Good morning! What’s happening for you today? I’m on the other side of this sick, thank goodness, still soothing a raw nose but able to breathe relatively normally again. Outside the weather’s warm like breath, and standing at my front door, I watch as a fat crow lands in the front yard and hops around, poking into the grass for something tasty. I imagine sitting on the stoop, having hir hop up over to me, getting to rest my hand on hir feathers, getting to heft hir weight. Ze goes the other way, though, through a break in the white plastic-picket fence and onto the sidewalk. I come back inside.
Here’s something I put into the grant application I sent off last night:
As an incested erotic writer and creator of genre-defying creative nonfiction, I am also a performer and writer-facilitator of writing workshops wherein participants create new work at every meeting; each workshop session is a surprising, experiential, transformative art process.
I like getting to use this language, this academic-grant-y language. It lets me set my eyes to a different sort of truth than I usually name around the workshops. It lets me set something else into possibility, I think. Also, I think it’s true.
I get to hang outwith Jianda Monique on her Lesbian Relationships podcast (on BlogTalkRadio) here in just a few hours now! 3pm pst/4pm mst (that’s as far as we’ve gotten with the time zone conversion) — I’m looking forward to chatting with her about the workshops, about transformative writing, about the possibilities for sexual healing, and whatever else she comes up with!
This morning I’ve been working on my presentation for the workshop I’ll offer at the Transformative Language Arts Network‘s annual Power of Words conference next week, “Reclaiming the Erotic Story: The Liberatory Potential of Writing Desire”. (As a side note: I kind of like that title! I don’t at all remember creating it… whew.)

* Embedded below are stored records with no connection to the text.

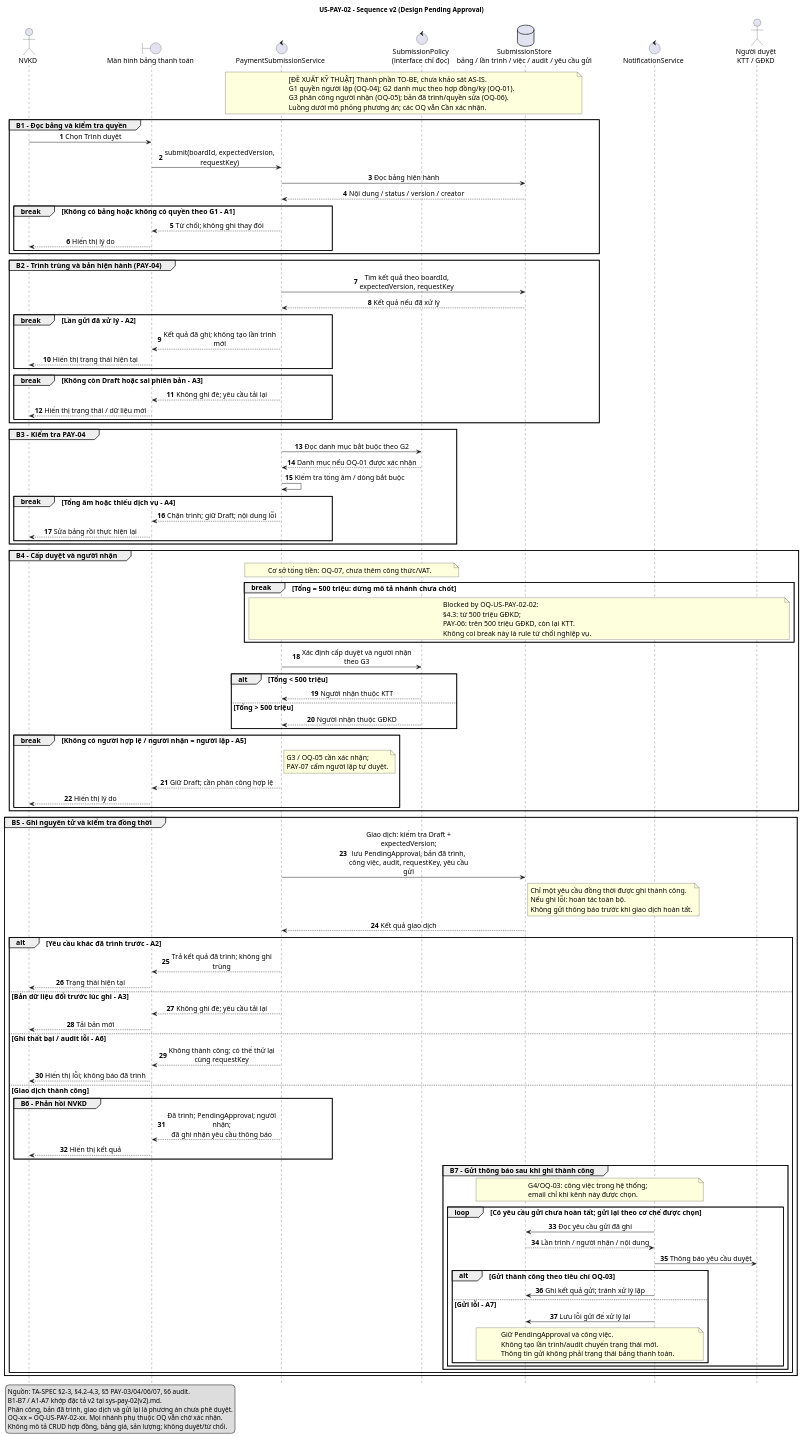
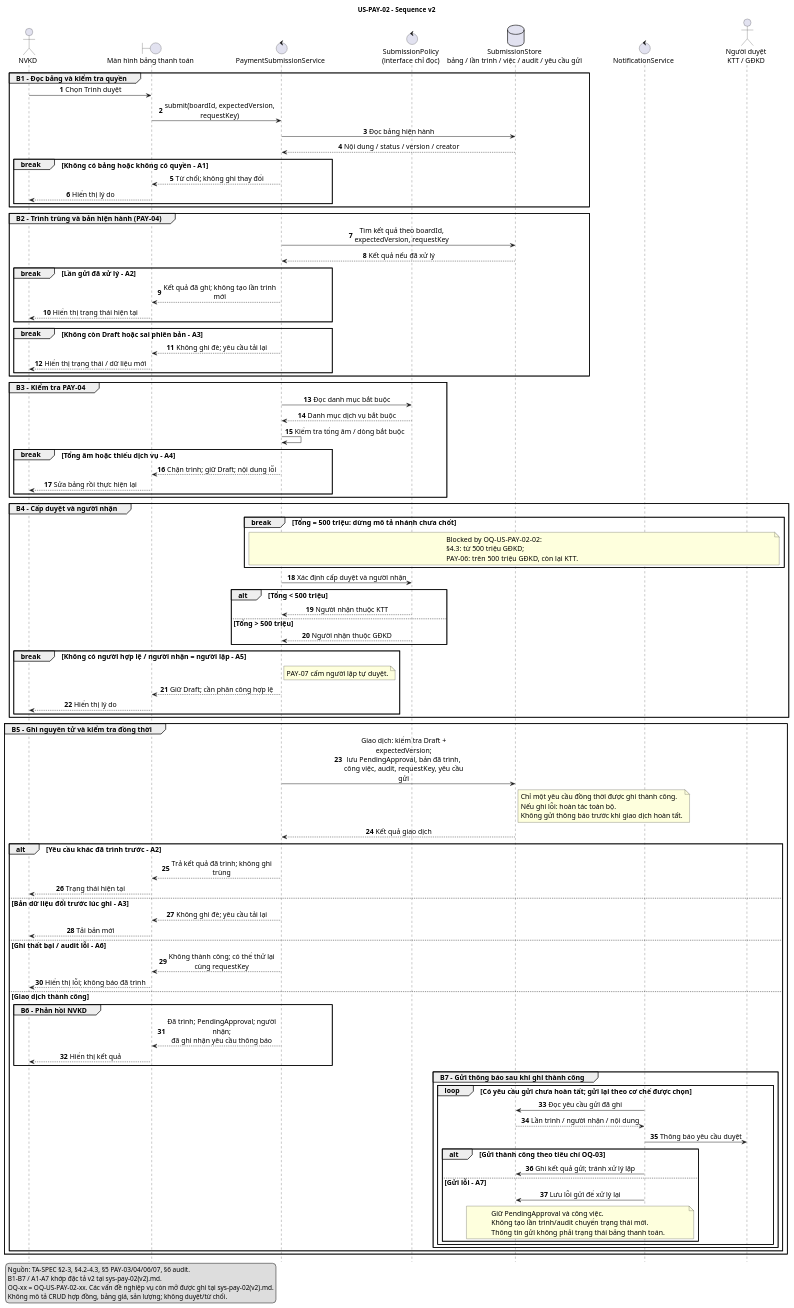
The diagram in docs/analysis/payment-management/diagrams/sequence-us-pay-02-v2.puml (danwanh/03-QTKD-Seminar), drawn with PlantUML before and after one commit. The commit also changed 3 other files, not shown here.

Commit message:
update sequence diagram

```diff
--- a/docs/analysis/payment-management/diagrams/sequence-us-pay-02-v2.puml
+++ b/docs/analysis/payment-management/diagrams/sequence-us-pay-02-v2.puml
@@ -1,131 +1,122 @@
 @startuml sequence-us-pay-02-v2
-title US-PAY-02 - Sequence v2 (Design Pending Approval)
+title US-PAY-02 - Sequence v2
 hide footbox
 autonumber
 skinparam defaultFontName Arial
 skinparam defaultFontSize 15
 skinparam sequenceMessageAlign center
 skinparam maxMessageSize 260
 actor NVKD
 boundary "Màn hình bảng thanh toán" as UI
 control PaymentSubmissionService as Service
 control "SubmissionPolicy\n(interface chỉ đọc)" as Policy
 database "SubmissionStore\nbảng / lần trình / việc / audit / yêu cầu gửi" as Store
 control NotificationService as Notify
 actor "Người duyệt\nKTT / GĐKD" as Approver
 
-note over Service, Store
-[ĐỀ XUẤT KỸ THUẬT] Thành phần TO-BE, chưa khảo sát AS-IS.
-G1 quyền người lập (OQ-04); G2 danh mục theo hợp đồng/kỳ (OQ-01).
-G3 phân công người nhận (OQ-05); bản đã trình/quyền sửa (OQ-06).
-Luồng dưới mô phỏng phương án; các OQ vẫn Cần xác nhận.
-end note
+
 
 group B1 - Đọc bảng và kiểm tra quyền
  NVKD -> UI : Chọn Trình duyệt
  UI -> Service : submit(boardId, expectedVersion, requestKey)
  Service -> Store : Đọc bảng hiện hành
  Store --> Service : Nội dung / status / version / creator
- break Không có bảng hoặc không có quyền theo G1 - A1
+ break Không có bảng hoặc không có quyền  - A1
    Service --> UI : Từ chối; không ghi thay đổi
    UI --> NVKD : Hiển thị lý do
  end
 end
 
 group B2 - Trình trùng và bản hiện hành (PAY-04)
  Service -> Store : Tìm kết quả theo boardId, expectedVersion, requestKey
  Store --> Service : Kết quả nếu đã xử lý
  break Lần gửi đã xử lý - A2
    Service --> UI : Kết quả đã ghi; không tạo lần trình mới
    UI --> NVKD : Hiển thị trạng thái hiện tại
  end
  break Không còn Draft hoặc sai phiên bản - A3
    Service --> UI : Không ghi đè; yêu cầu tải lại
    UI --> NVKD : Hiển thị trạng thái / dữ liệu mới
  end
 end
 
 group B3 - Kiểm tra PAY-04
- Service -> Policy : Đọc danh mục bắt buộc theo G2
- Policy --> Service : Danh mục nếu OQ-01 được xác nhận
+ Service -> Policy : Đọc danh mục bắt buộc 
+ Policy --> Service : Danh mục dịch vụ bắt buộc
  Service -> Service : Kiểm tra tổng âm / dòng bắt buộc
  break Tổng âm hoặc thiếu dịch vụ - A4
    Service --> UI : Chặn trình; giữ Draft; nội dung lỗi
    UI --> NVKD : Sửa bảng rồi thực hiện lại
  end
 end
 
 group B4 - Cấp duyệt và người nhận
- note over Service, Policy : Cơ sở tổng tiền: OQ-07, chưa thêm công thức/VAT.
  break Tổng = 500 triệu: dừng mô tả nhánh chưa chốt
    note over Service, Approver
    Blocked by OQ-US-PAY-02-02:
    §4.3: từ 500 triệu GĐKD;
    PAY-06: trên 500 triệu GĐKD, còn lại KTT.
-   Không coi break này là rule từ chối nghiệp vụ.
    end note
  end
- Service -> Policy : Xác định cấp duyệt và người nhận theo G3
+ Service -> Policy : Xác định cấp duyệt và người nhận 
  alt Tổng < 500 triệu
    Policy --> Service : Người nhận thuộc KTT
  else Tổng > 500 triệu
    Policy --> Service : Người nhận thuộc GĐKD
  end
  break Không có người hợp lệ / người nhận = người lập - A5
-   note right of Service : G3 / OQ-05 cần xác nhận;\nPAY-07 cấm người lập tự duyệt.
+   note right of Service : PAY-07 cấm người lập tự duyệt.
    Service --> UI : Giữ Draft; cần phân công hợp lệ
    UI --> NVKD : Hiển thị lý do
  end
 end
 
 group B5 - Ghi nguyên tử và kiểm tra đồng thời
  Service -> Store : Giao dịch: kiểm tra Draft + expectedVersion;\nlưu PendingApproval, bản đã trình,\ncông việc, audit, requestKey, yêu cầu gửi
  note right of Store
  Chỉ một yêu cầu đồng thời được ghi thành công.
  Nếu ghi lỗi: hoàn tác toàn bộ.
  Không gửi thông báo trước khi giao dịch hoàn tất.
  end note
  Store --> Service : Kết quả giao dịch
  alt Yêu cầu khác đã trình trước - A2
    Service --> UI : Trả kết quả đã trình; không ghi trùng
    UI --> NVKD : Trạng thái hiện tại
  else Bản dữ liệu đổi trước lúc ghi - A3
    Service --> UI : Không ghi đè; yêu cầu tải lại
    UI --> NVKD : Tải bản mới
  else Ghi thất bại / audit lỗi - A6
    Service --> UI : Không thành công; có thể thử lại cùng requestKey
    UI --> NVKD : Hiển thị lỗi; không báo đã trình
  else Giao dịch thành công
    group B6 - Phản hồi NVKD
      Service --> UI : Đã trình; PendingApproval; người nhận;\nđã ghi nhận yêu cầu thông báo
      UI --> NVKD : Hiển thị kết quả
    end
    group B7 - Gửi thông báo sau khi ghi thành công
-     note over Store, Notify : G4/OQ-03: công việc trong hệ thống;\nemail chỉ khi kênh này được chọn.
      loop Có yêu cầu gửi chưa hoàn tất; gửi lại theo cơ chế được chọn
        Notify -> Store : Đọc yêu cầu gửi đã ghi
        Store --> Notify : Lần trình / người nhận / nội dung
        Notify -> Approver : Thông báo yêu cầu duyệt
        alt Gửi thành công theo tiêu chí OQ-03
          Notify -> Store : Ghi kết quả gửi; tránh xử lý lặp
        else Gửi lỗi - A7
          Notify -> Store : Lưu lỗi gửi để xử lý lại
          note over Store, Notify
          Giữ PendingApproval và công việc.
          Không tạo lần trình/audit chuyển trạng thái mới.
          Thông tin gửi không phải trạng thái bảng thanh toán.
          end note
        end
      end
    end
  end
 end
 
 legend left
 Nguồn: TA-SPEC §2–3, §4.2–4.3, §5 PAY-03/04/06/07, §6 audit.
 B1–B7 / A1–A7 khớp đặc tả v2 tại sys-pay-02(v2).md.
-Phân công, bản đã trình, giao dịch và gửi lại là phương án chưa phê duyệt.
-OQ-xx = OQ-US-PAY-02-xx. Mọi nhánh phụ thuộc OQ vẫn chờ xác nhận.
+OQ-xx = OQ-US-PAY-02-xx. Các vấn đề nghiệp vụ còn mở được ghi tại sys-pay-02(v2).md.
 Không mô tả CRUD hợp đồng, bảng giá, sản lượng; không duyệt/từ chối.
 endlegend
 @enduml
```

Here’s some of what I’ve said before about erotic writing as transformative practice, in an essay I often hand out at erotic writing retreats:
What happens when we all have a wider access to erotic language and sexual expression – when the full breadth of our erotic power can challenge the mainstream Western sexual conversation which is both so puritan and so hyper-sexual? When we try our hand at some explicit writing, and discuss what it means to engage more critically and imaginatively with the messages we all have received (both directly and indirectly) about such things as sexual identity, body image, sexual desire, sexual practice, and more, we can reconsider what we’ve been taught about desire and language and dive fully into the much greater possibilities of and through each.
There’s a Dorothy Allison quote I like to pass out to new erotic writers, in which she describes the importance of learning to write sex:If I hadn’t learned to write about sex, and particularly to write about my own sexual desires, I don’t think I would have survived. I think the guilt, the terror I grew up with was so extraordinarily powerful that if I had not written my way out of it, I’d be dead …And I think it’s vital [to write about], aside from whether it ever becomes good fiction, particularly for women with transgressive sexuality…[or] people who in any way feel their sexuality cannot be expressed. Writing can be a way to find a way to be real and sane in the world, even if it feels a little crazy while you’re doing it. (From The Joy of Writing About Sex, by Elizabeth Benedict)
People sometimes still, I think, may take erotic writing to be frivolous work, but in my experience, this writing is where some wholly deep transformations occur, and where enormous risks are taken.
[…] Erotic writing is and is not just about writing about sex. It also can be about expanding one’s own possibility through language. For me, erotic writing has created internal space for previously unexpressed desire, wish, need – which has not been confined to the sexual realm.
That last there is where the liberatory potential resides (liberation: when something or someone is released or made free; the state of not being in confinement or servitude): how we can liberate ourselves and one another into a much greater erotic/sexual complexity than our current American society prefers/allows, and how that liberation creates the ripple effects for more and more erotic desire to permeate the rest of our lives…
More about this as we get closer to the conference. And hey! Registration is still open! If you’re near (or want to be near) Plainfield, Vermont, next week, and you do or want to do work around/with writing/storytelling/song/theater/words as change agents/transformative practices for individuals, communities, societies — it’d be so amazing to be with you at the Power of Words conference. Will you think about it? Maybe pass the word to friends you’ve got in New England?
(Note that I still don’t know where I’m staying — maybe we’ll all rent a hotel room together!)
Thanks for your fierce gentleness with yourself today, at least that one time when you looked in the mirror. Thanks for your words, always.